The book starts strong:

Among other public buildings in a certain town, which for many reasons it will be prudent to refrain from mentioning, and to which I will assign no fictitious name, there is one anciently common to most towns, great or small: to wit, a workhouse; and in this workhouse was born; on a day and date which I need not trouble myself to repeat, inasmuch as it can be of no possible consequence to the reader, in this stage of the business at all events; the item of mortality whose name is prefixed to the head of this chapter.

For a long time after it was ushered into this world of sorrow and trouble, by the parish surgeon, it remained a matter of considerable doubt whether the child would survive to bear any name at all; in which case it is somewhat more than probable that these memoirs would never have appeared; or, if they had, that being comprised within a couple of pages, they would have possessed the inestimable merit of being the most concise and faithful specimen of biography, extant in the literature of any age or country.
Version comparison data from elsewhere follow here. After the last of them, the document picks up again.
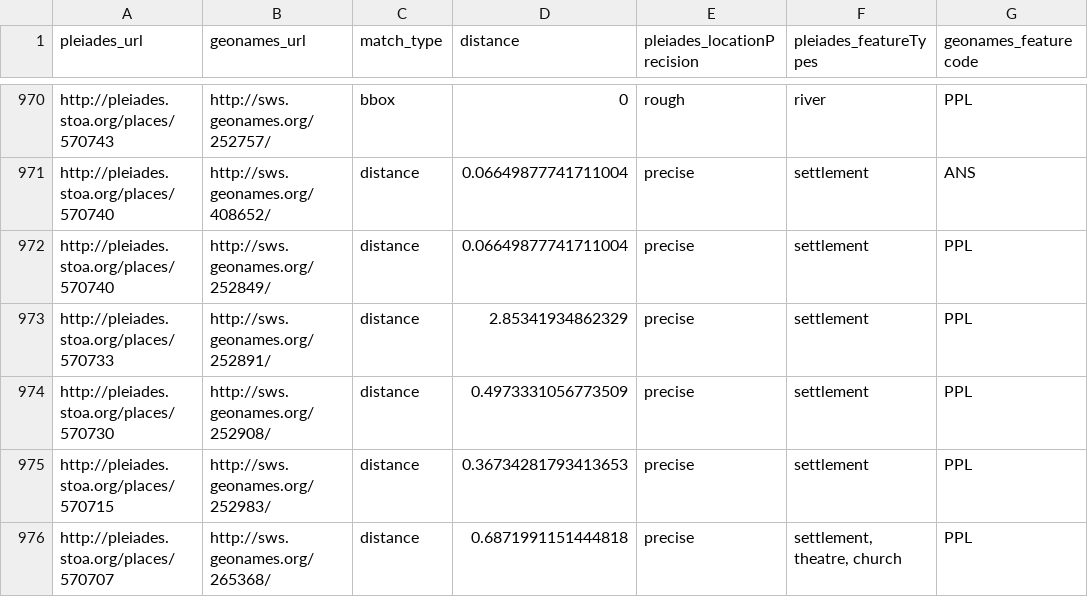
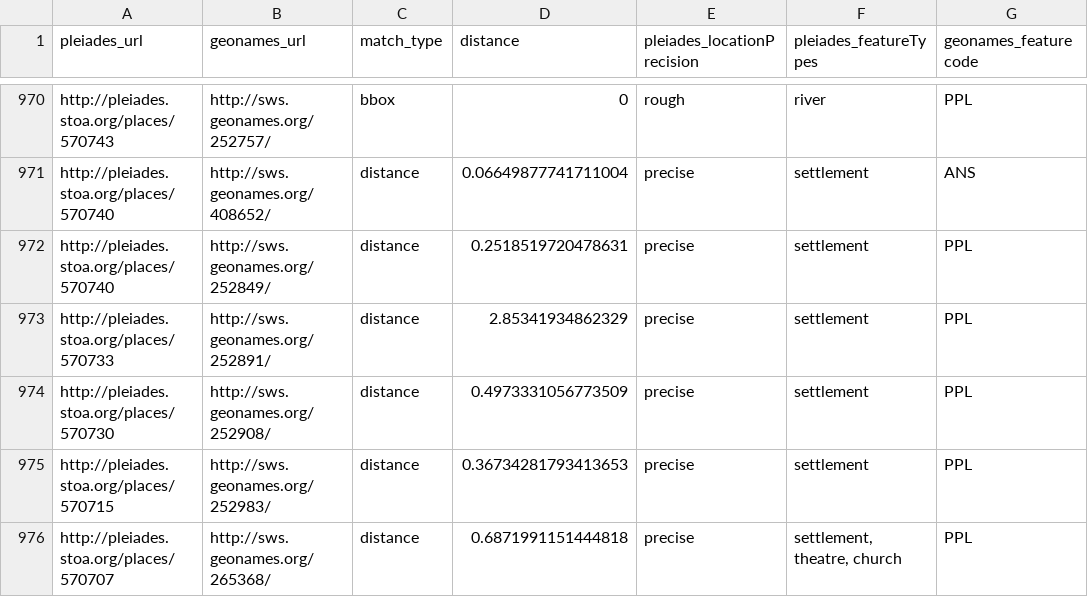
Before and after one commit to ryanfb/pleiades-plus, a CSV file: data/pleiades-plus.csv, drawn as a sheet; only a part is shown, gaps mark what is left out.

Commit message:
2014-08-01 pleiades-plus.csv update

```diff
--- a/data/pleiades-plus.csv
+++ b/data/pleiades-plus.csv
@@ -971,3 +971,3 @@ http://pleiades.stoa.org/places/570743,http://sws.geonames.org/252757/,bbox,0,ro
 http://pleiades.stoa.org/places/570740,http://sws.geonames.org/408652/,distance,0.06649877741711004,precise,"settlement",ANS
-http://pleiades.stoa.org/places/570740,http://sws.geonames.org/252849/,distance,0.06649877741711004,precise,"settlement",PPL
+http://pleiades.stoa.org/places/570740,http://sws.geonames.org/252849/,distance,0.2518519720478631,precise,"settlement",PPL
 http://pleiades.stoa.org/places/570733,http://sws.geonames.org/252891/,distance,2.85341934862329,precise,"settlement",PPL
```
Although I am not disposed to maintain that the being born in a workhouse, is in itself the most fortunate and enviable circumstance that can possibly befall a human being, I do mean to say that in this particular instance, it was the best thing for Oliver Twist that could by possibility have occurred. The fact is, that there was considerable difficulty in inducing Oliver to take upon himself the office of respiration,--a troublesome practice, but one which custom has rendered necessary to our easy existence; and for some time he lay gasping on a little flock mattress, rather unequally poised between this world and the next: the balance being decidedly in favour of the latter. Now, if, during this brief period, Oliver had been surrounded by careful grandmothers, anxious aunts, experienced nurses, and doctors of profound wisdom, he would most inevitably and indubitably have been killed in no time. There being nobody by, however, but a pauper old woman, who was rendered rather misty by an unwonted allowance of beer; and a parish surgeon who did such matters by contract; Oliver and Nature fought out the point between them.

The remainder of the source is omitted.